(And for the record, Mullen’s pass for the Knights’ opening try against the Storm last weekend was one of the five best passes in the NRL for 2011 thus far.)
Watch Out Country: If Country players don’t think for a minute that Beau Champion and Nathan Merritt are excited to be partnering up once more, they best think again.
Playing alongside each other on South Sydney’s right side in 2010, Champion and Merritt chalked up 30 tries and 27 line-breaks between them and will take no time reacquainting themselves in the City backline, a plus for any representative team.
There’s a handy City combination in the front row also, with captain Robbie Farah eager to stake his claim for the Blues’ hooking role in the absence of Country rake Michael Ennis. He will do so with Tigers’ team-mate Keith Galloway alongside him, the big prop in arguably career-best form and one strong performance away from higher representative honours.
Where It Will Be Won: In the halves – which means it will really be won by the forwards. In particular, which back-rowers can dent the opposition’s edge defence.
In Mark Minichiello and Simon Dwyer, the City pack has two of the strongest running back-rowers in the competition. Minichiello is second in the NRL with 25 tackle-breaks through eight rounds, Dwyer not far behind with 18. Country are also well served in this department with Chris Houston (20) and Glenn Stewart (12) capable of busting tackles, Stewart adding 12 offloads and almost 36 tackles per game to his workload.

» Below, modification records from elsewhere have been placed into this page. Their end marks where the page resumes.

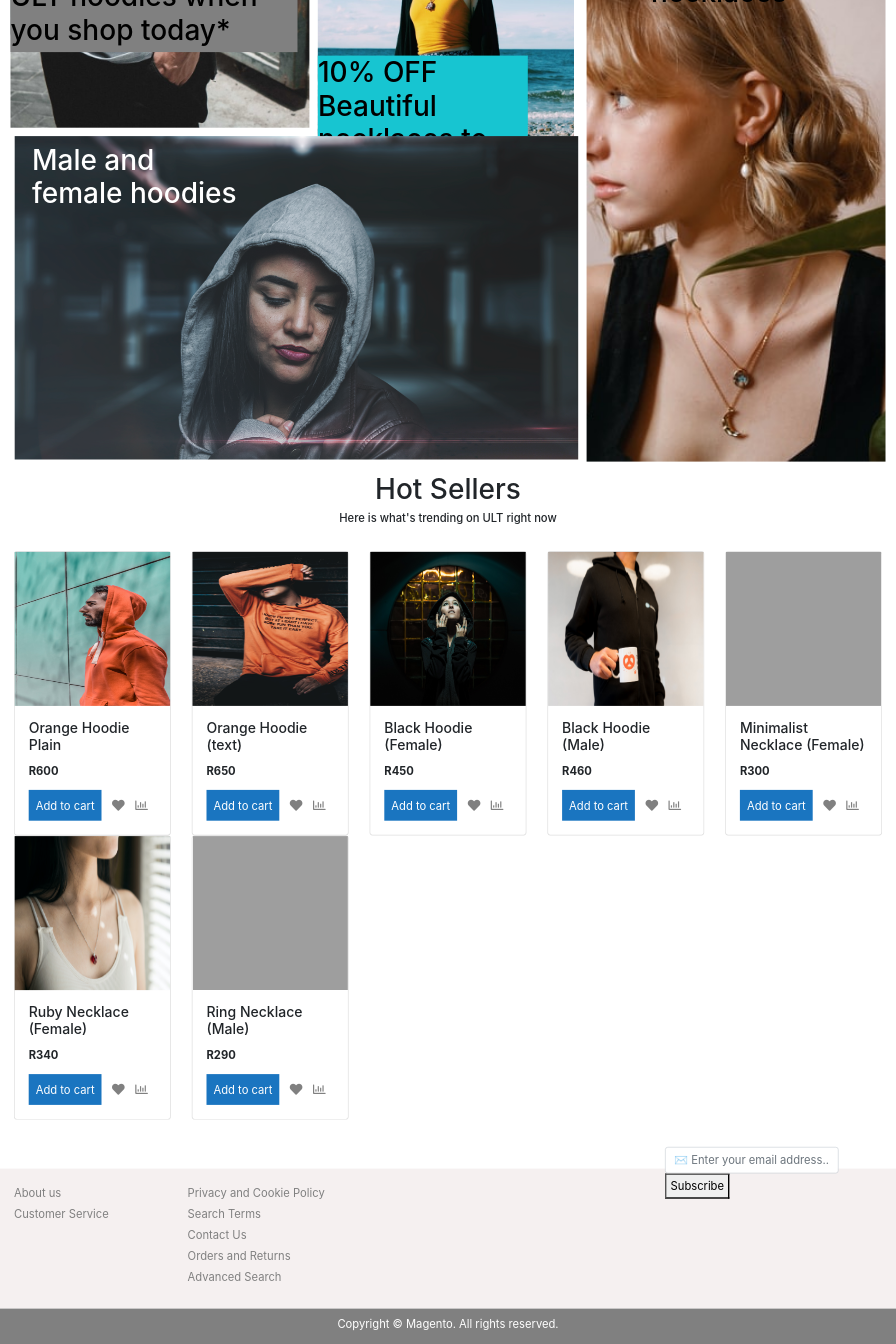
Repository: Ajtheult/Luma-Challenge-Site
Page: /
These files come from the project's save history. The page is drawn as it stood at one moment and after the next save; the edit follows.
The browser window is 1280 px wide. The pictures show the part of the page from y = 1289 to 3209 px (the page is 3209 px tall), at 70% of full size.
Pictures or frames that could not be fetched are drawn as grey boxes. The project was rebuilt for these pictures with package versions that can differ from the ones it lists, and the page was loaded fresh each time.

Above is the page before, as saved 2020-09-01 13:06:52.

### public/index.html
<!DOCTYPE html>
<html lang="en">
  <head>
    <meta charset="utf-8" />
    <link rel="icon" href="%PUBLIC_URL%/favicon.ico" />
    <meta name="viewport" content="width=device-width, initial-scale=1" />
    <meta name="theme-color" content="#000000" />
    <meta
      name="description"
      content="Web site created using create-react-app"
    />

    <link rel="manifest" href="%PUBLIC_URL%/manifest.json" />
    <!-- Font Awesome -->
    <link
      rel="stylesheet"
      href="https://use.fontawesome.com/releases/v5.7.2/css/all.css"
      integrity="sha384-fnmOCqbTlWIlj8LyTjo7mOUStjsKC4pOpQbqyi7RrhN7udi9RwhKkMHpvLbHG9Sr"
      crossorigin="anonymous"
    />
    <!-- Font Awesome -->
    <title>E-complete</title>
  </head>
  <body>
    <noscript>You need to enable JavaScript to run this app.</noscript>
    <div id="root"></div>
  </body>
</html>

### src/App.js
import React from "react";

// Imported modules
import { BrowserRouter as Router, Switch, Route } from "react-router-dom";
// Imported modules

// Imported pages
import Home from "./components/layout/pages/home/Home";
// Imported pages

// Global css
import "./App.css";
// Global css

function App() {
  return (
    <Router>
      <div className="App">
        <Switch>
          <Route exact path="/" component={Home} />
        </Switch>
      </div>
    </Router>
  );
}

export default App;

### src/components/layout/pages/home/Home.js
import React from "react";
import Navbar from "../../nav/Navbar";
import Container from "react-bootstrap/Container";
import Row from "react-bootstrap/Row";
import Col from "react-bootstrap/Col";
import Carousel from "react-bootstrap/Carousel";
// Images
import yoga from "../../resources/yoga.jpg";
import yogatwo from "../../resources/yoga-two.jpg";
import yogathree from "../../resources/yoga-three.jpg";

import SecondHome from "./SecondHome";
import HomeFooter from "./HomeFooter";

import "./Home.css";

const Home = () => {
  return (
    <div>
      <Navbar />
      <Container fluid>
        <Row>
          <Col>
            {/* Carousel */}
            <Carousel>
              <Carousel.Item>
                <img
                  className="d-block w-100 top_size"
                  src={yoga}
                  alt="First slide"
                />
                <Carousel.Caption>
                  <h3>New ULT yoga collection</h3>
                  <p>Clothing that is perfect for zen sessions</p>
                </Carousel.Caption>
              </Carousel.Item>
              <Carousel.Item>
                <img
                  className="d-block w-100 top_size"
                  src={yogatwo}
                  alt="Third slide"
                />

                <Carousel.Caption>
                  <h3>New ULT yoga collection</h3>
                  <p>Beautiful bracelets to fit the look</p>
                </Carousel.Caption>
              </Carousel.Item>
              <Carousel.Item>
                <img
                  className="d-block w-100 top_size"
                  src={yogathree}
                  alt="Third slide"
                />

                <Carousel.Caption>
                  <h3>New ULT yoga collection</h3>
                  <p>Be happy...like her...don't you wanna be happy?</p>
                </Carousel.Caption>
              </Carousel.Item>
            </Carousel>
          </Col>
        </Row>
        {/* Block frame */}
        <Row>
          <Col>
            <div class="container bg-no-overlay">
              <div class="row left">
                <h1>
                  20% OFF <br /> ULT hoodies when you shop today*
                </h1>
              </div>
            </div>
          </Col>
          <Col>
            <div class="container bg-no-overlay-two">
              <div class="row top">
                <h1>
                  30% OFF <br />
                  Get them fresh kicks
                </h1>
              </div>
            </div>
          </Col>
        </Row>
        <Row>
          <Col>
            <div class="container bg-no-overlay-three">
              <div class="row middle">
                <h1>
                  10% OFF <br /> Beautiful necklaces to flex
                </h1>
              </div>
            </div>
          </Col>
          <Col>
            <div class="container bg-no-overlay-four">
              <div class="row right">
                <h1>Many different styles of necklaces</h1>
              </div>
            </div>

            <div class="container bg-no-overlay-five">
              <div class="row bottom">
                <h1>Male and female hoodies</h1>
              </div>
            </div>
          </Col>
        </Row>
      </Container>
      <SecondHome />
      <HomeFooter />
    </div>
  );
};

export default Home;

### src/components/layout/nav/Navbar.js
import React from "react";
import Nav from "react-bootstrap/Nav";

import Form from "react-bootstrap/Form";

import "./Navbar.css";

const Navbar = () => {
  return (
    <div>
      <Nav className="justify-content-left" activeKey="/home">
        <Nav.Link href="/home">
          <img
            src="https://images.unsplash.com/photo-1462899006636-339e08d1844e?ixlib=rb-1.2.1&ixid=eyJhcHBfaWQiOjEyMDd9&auto=format&fit=crop&w=1050&q=80"
            alt="logo"
            className="logo"
          />
        </Nav.Link>
        <h6 className="logo-text">ULT</h6>
        <Nav.Link className="search_bar">
          {" "}
          <Form>
            <Form.Row>
              <Form.Group>
                <Form.Control
                  className="search_bar"
                  type="search"
                  placeholder="Search engine store here... "
                />
              </Form.Group>
            </Form.Row>
          </Form>
        </Nav.Link>
        <Nav.Link></Nav.Link>
        <i class="fas fa-shopping-cart icon"></i>
      </Nav>
      <Nav className="justify-content-left bottom_nav" activeKey="/home">
        <Nav.Item>
          <Nav.Link href="#" className="colour_of_nav_text">
            What's New
          </Nav.Link>
        </Nav.Item>
        <Nav.Item>
          <Nav.Link href="#" className="colour_of_nav_text">
            Women
          </Nav.Link>
        </Nav.Item>
        <Nav.Item>
          <Nav.Link href="#" className="colour_of_nav_text">
            Men
          </Nav.Link>
        </Nav.Item>
        <Nav.Item>
          <Nav.Link href="#" className="colour_of_nav_text">
            Gear
          </Nav.Link>
        </Nav.Item>
        <Nav.Item>
          <Nav.Link href="#" className="colour_of_nav_text">
            Training
          </Nav.Link>
        </Nav.Item>
        <Nav.Item>
          <Nav.Link href="#" className="colour_of_nav_text">
            Sale
          </Nav.Link>
        </Nav.Item>
      </Nav>
    </div>
  );
};

export default Navbar;

### src/components/layout/pages/home/SecondHome.js
import React from "react";
import "./SecondHome.css";

import Row from "react-bootstrap/Row";
import Col from "react-bootstrap/Col";
import Card from "react-bootstrap/Card";
// images
import one from "../../resources/SecondHome/one.jpg";
import two from "../../resources/SecondHome/two.jpg";
import three from "../../resources/SecondHome/three.jpg";
import four from "../../resources/SecondHome/four.jpg";
import five from "../../resources/SecondHome/five.jpg";
import six from "../../resources/SecondHome/six.jpg";
import seven from "../../resources/SecondHome/seven.jpg";

const SecondHome = () => {
  return (
    <div>
      <div>
        <h1 className="heading">Hot Sellers</h1>
        <h6>Here is what's trending on ULT right now</h6>
      </div>
      <div className="cards">
        <Row>
          {/* 1 */}
          <Col>
            <Card style={{ width: "14rem" }}>
              <img
                variant="top"
                src={one}
                className="image-heights"
                alt="one"
              />

              <Card.Body>
                <Card.Title>Orange Hoodie Plain</Card.Title>
                <Card.Text>R600</Card.Text>
                <button className="buttons">Add to cart</button>
                <i class="fas fa-heart heart-icon-card"></i>
                <i class="far fa-chart-bar heart-icon-card"></i>
              </Card.Body>
            </Card>
          </Col>
          {/* 2 */}
          <Col>
            <Card style={{ width: "14rem" }}>
              <img
                variant="top"
                src={two}
                className="image-heights"
                alt="two"
              />
              <Card.Body>
                <Card.Title>Orange Hoodie (text)</Card.Title>
                <Card.Text>R650</Card.Text>
                <button className="buttons">Add to cart</button>
                <i class="fas fa-heart heart-icon-card"></i>
                <i class="far fa-chart-bar heart-icon-card"></i>
              </Card.Body>
            </Card>
          </Col>
          {/* 3 */}
          <Col>
            <Card style={{ width: "14rem" }}>
              <img
                variant="top"
                src={three}
                className="image-heights"
                alt="three"
              />
              <Card.Body>
                <Card.Title>Black Hoodie (Female)</Card.Title>
                <Card.Text>R450</Card.Text>
                <button className="buttons">Add to cart</button>
                <i class="fas fa-heart heart-icon-card"></i>
                <i class="far fa-chart-bar heart-icon-card"></i>
              </Card.Body>
            </Card>
          </Col>
          {/* 4 */}
          <Col>
            <Card style={{ width: "14rem" }}>
              <img
                variant="top"
                src={four}
                className="image-heights"
                alt="four"
              />
              <Card.Body>
                <Card.Title>Black Hoodie (Male)</Card.Title>
                <Card.Text>R460</Card.Text>
                <button className="buttons">Add to cart</button>
                <i class="fas fa-heart heart-icon-card"></i>
                <i class="far fa-chart-bar heart-icon-card"></i>
              </Card.Body>
            </Card>
          </Col>
          {/* 5 */}
          <Col>
            <Card style={{ width: "14rem" }}>
              <img
                variant="top"
                src={five}
                className="image-heights"
                alt="five"
              />
              <Card.Body>
                <Card.Title>Minimalist Necklace (Female)</Card.Title>
                <Card.Text>R300</Card.Text>
                <button className="buttons">Add to cart</button>
                <i class="fas fa-heart heart-icon-card"></i>
                <i class="far fa-chart-bar heart-icon-card"></i>
              </Card.Body>
            </Card>
          </Col>
          {/* 6 */}
          <Col>
            <Card style={{ width: "14rem" }}>
              <img
                variant="top"
                src={six}
                className="image-heights"
                alt="six"
              />
              <Card.Body>
                <Card.Title>Ruby Necklace (Female)</Card.Title>
                <Card.Text>R340</Card.Text>
                <button className="buttons">Add to cart</button>
                <i class="fas fa-heart heart-icon-card"></i>
                <i class="far fa-chart-bar heart-icon-card"></i>
              </Card.Body>
            </Card>
          </Col>
          {/* 7 */}
          <Col>
            <Card style={{ width: "14rem" }}>
              <img
                variant="top"
                src={seven}
                className="image-heights"
                alt="seven"
              />
              <Card.Body>
                <Card.Title>Ring Necklace (Male)</Card.Title>
                <Card.Text>R290</Card.Text>
                <button className="buttons">Add to cart</button>
                <i class="fas fa-heart heart-icon-card"></i>
                <i class="far fa-chart-bar heart-icon-card"></i>
              </Card.Body>
            </Card>
          </Col>
          <Col></Col>
          <Col></Col>
          <Col></Col>
        </Row>
      </div>
    </div>
  );
};

export default SecondHome;

### src/components/layout/pages/home/HomeFooter.js
import React from "react";
import Form from "react-bootstrap/Form";
import "./HomeFooter.css";

const HomeFooter = () => {
  return (
    <div className="main-footer">
      <div className="footer">
        <div className="div-one">
          <a href="#home">About us</a> <br />
          <a href="#home">Customer Service</a>
        </div>
        <div className="email">
          <Form.Control
            type="email"
            placeholder="✉ Enter your email address..."
          />
          <button className="sub-button">Subscribe</button>
        </div>
        <br />
        <div className="div-two">
          <a href="#home">Privacy and Cookie Policy</a> <br />
          <a href="#home">Search Terms</a> <br />
          <a href="#home">Contact Us</a> <br />
          <a href="#home">Orders and Returns</a> <br />
          <a href="#home">Advanced Search</a>
        </div>
      </div>
      <div className="footer-two">
        <p>Copyright &copy; Magento. All rights reserved.</p>
      </div>
    </div>
  );
};

export default HomeFooter;

### src/components/layout/pages/home/Home.css
.top_size {
  width: 100%;
  height: 500px;
  margin-top: 1%;
}

.bg-no-overlay {
  /* Left */
  background: url("../../resources/hoodie.jpg");
  background-repeat: no-repeat;
  background-size: cover;
  background-position: center center;
  color: #fff;
  float: left;
  width: 70%;
  height: 850px;
  margin-top: 2%;
}

.bg-no-overlay-two {
  /* top */
  background: url("../../resources/shoe.jpg");
  background-repeat: no-repeat;
  background-size: cover;
  background-position: center center;
  color: #fff;
  width: 132%;
  height: 450px;
  margin-top: 2%;
  float: right;
}

.bg-no-overlay-three {
  /* middle */
  background: url("../../resources/beach.jpg");
  background-repeat: no-repeat;
  background-size: cover;
  background-position: center center;
  color: #fff;
  width: 60%;
  height: 388px;
  margin-top: -53%;
  margin-right: -32%;
  float: right;
}

.bg-no-overlay-four {
  /* right */
  background: url("../../resources/garden.jpg");
  background-repeat: no-repeat;
  background-size: cover;
  background-position: center center;
  color: #fff;
  width: 70%;
  height: 800px;
  margin-top: -53%;
  margin-left: 20%;
  float: right;
}

.bg-no-overlay-five {
  /* bottom */
  background: url("../../resources/forest.jpg");
  background-repeat: no-repeat;
  background-size: cover;
  background-position: center center;
  color: #fff;
  width: 132%;
  height: 97%;
  margin-top: 2%;
  margin-left: -104%;
}

.left {
  text-align: left;
  margin-top: 590px;
  width: 410px;
  color: black;
  background-color: grey;
}

.top {
  float: right;
  text-align: right;
  color: black;
  margin-top: 70px;
}

.middle {
  text-align: left;
  float: left;
  background-color: rgb(23, 197, 209);
  color: black;
  width: 300px;
  margin-top: 220px;
}

.right {
  text-align: left;
  float: right;
  color: black;
  width: 335px;
  margin-top: 10px;
}

.bottom {
  text-align: left;
  float: left;
  color: white;
  width: 303px;
  margin-left: 10px;
  margin-top: 10px;
}

.carousel-caption {
  background-color: rgba(129, 41, 41, 0.493);
  width: 70%;
}

### src/components/layout/nav/Navbar.css
.bottom_nav {
  background-color: rgb(233, 224, 224);
  margin-top: -10px;
}

.colour_of_nav_text {
  color: black;
  font-size: 80%;
}

.logo {
  width: 50px;
  height: 50px;
  border-radius: 50%;
}

.logo-text {
  margin-top: 13px;
  font-size: 30px;
}

.search_bar {
  margin-left: auto;
  margin-top: 5px;
  font-size: 10px;
}

.icon {
  margin-top: 25px;
  margin-right: 20px;
  color: grey;
}

### src/components/layout/pages/home/SecondHome.css
.heading {
  margin-top: 15px;
}

.cards {
  width: 100%;
  padding: 20px;
  padding-top: 30px;
}

.second-row {
  margin-top: 10px;
  margin: 10px;
  padding-left: 50px;
}

.image-heights {
  height: 220px;
}

.card-body {
  text-align: left;
}

.card-text {
  font-weight: bold;
}

.buttons {
  padding: 10px;
  background-color: rgb(26, 117, 192);
  border: none;
  color: white;
}

.heart-icon-card {
  margin-left: 15px;
  font-size: 18px;
  color: grey;
}

### src/components/layout/pages/home/HomeFooter.css
.main-footer {
  margin-top: 50px;
}

.footer {
  text-align: left;
  padding: 20px;
  background-color: rgb(245, 240, 240);
  line-height: 30px;
  height: 200px;
}

.footer .div-two {
  transform: translate(25%, -60%);
  width: 80%;
}

.footer-two {
  text-align: center;
  padding: 2px;
  background-color: grey;
  color: white;
}

.footer-two p {
  margin-top: 7px;
}

a {
  color: grey;
}

a:hover {
  text-decoration: none;
  font-weight: bold;
}

.email {
  width: 20%;
  float: right;
  transform: translate(-25%, -150%);
}

Loaded but not shown: src/index.js (common file); src/App.css (common file)

After the next save:
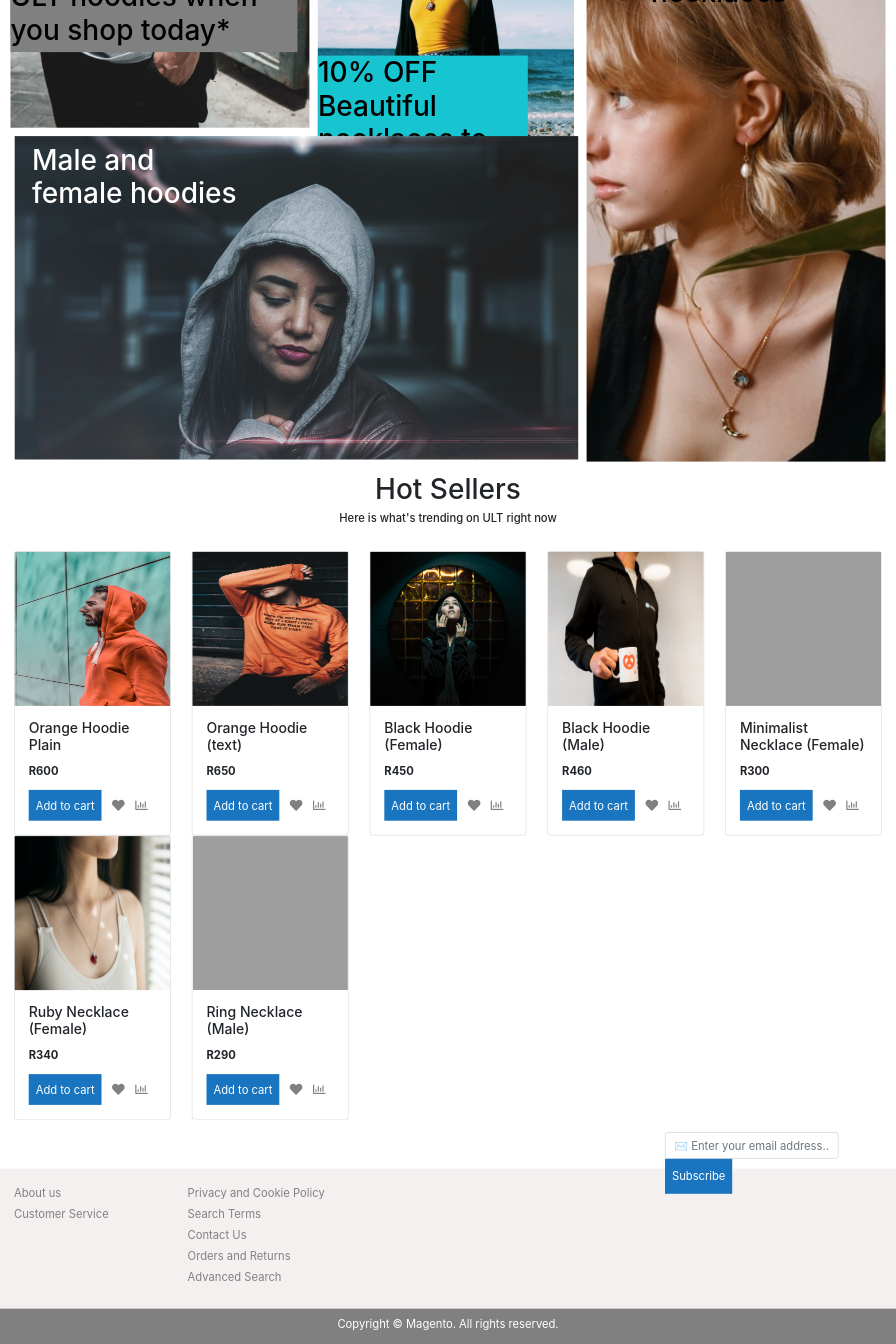
Saved 36 s later.
--- a/src/components/layout/pages/home/HomeFooter.css
+++ b/src/components/layout/pages/home/HomeFooter.css
@@ -40,3 +40,10 @@
   float: right;
   transform: translate(-25%, -150%);
 }
+
+.sub-button {
+  padding: 10px;
+  background-color: rgb(26, 117, 192);
+  border: none;
+  color: white;
+}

Add a desperate-to-impress Chris Heighington (Country) and all-round threat Liam Fulton (City), and the starting back-rowers are going to have a big say in proceedings.
The History: Played 21; City 12, Country 8, drawn 1. City have won five of the past eight games although Country recorded a stirring 36-18 win in Port Macquarie last year.
Conclusion: You can normally tell 20 minutes into an NRL game which team has “turned up” and which one hasn’t. Don’t expect to be able to draw any conclusions so early in this game. For many players this will be their best chance to impress New South Wales selectors and they do so knowing a sky blue jumper is genuinely within reach.
The forwards will rip in from the opening whistle and both sets of halves will be eager to show that they have what it takes to control a game at a higher level. There is size and speed in both backlines and in the opposing fullbacks you have two of the most exciting talents in the game.
The kicking game of Country halves Mullen and Soward may give their side an edge if they are struggling to gain ground up the middle but the threat posed by City hooker Robbie Farah will be ever present.
A game like this should never come down to goal-kicking, but in Soward and Michael Gordon, Country have two genuine sharpshooters… while City have none.
If City are to be triumphant Farah and Mitchell Pearce need to dictate proceedings but if the Country pack can win the arm wrestle then the boys from the bush should win for the second year in a row. Just.
Match Officials: Referees – Ben Cummins & Ashley Klein; Sideline Officials – Daniel Eastwood & Luke Potter; Video Ref – Russell Smith.
Televised: Channel Nine – Delayed 9.45pm; Fox Sports – Delayed 1am.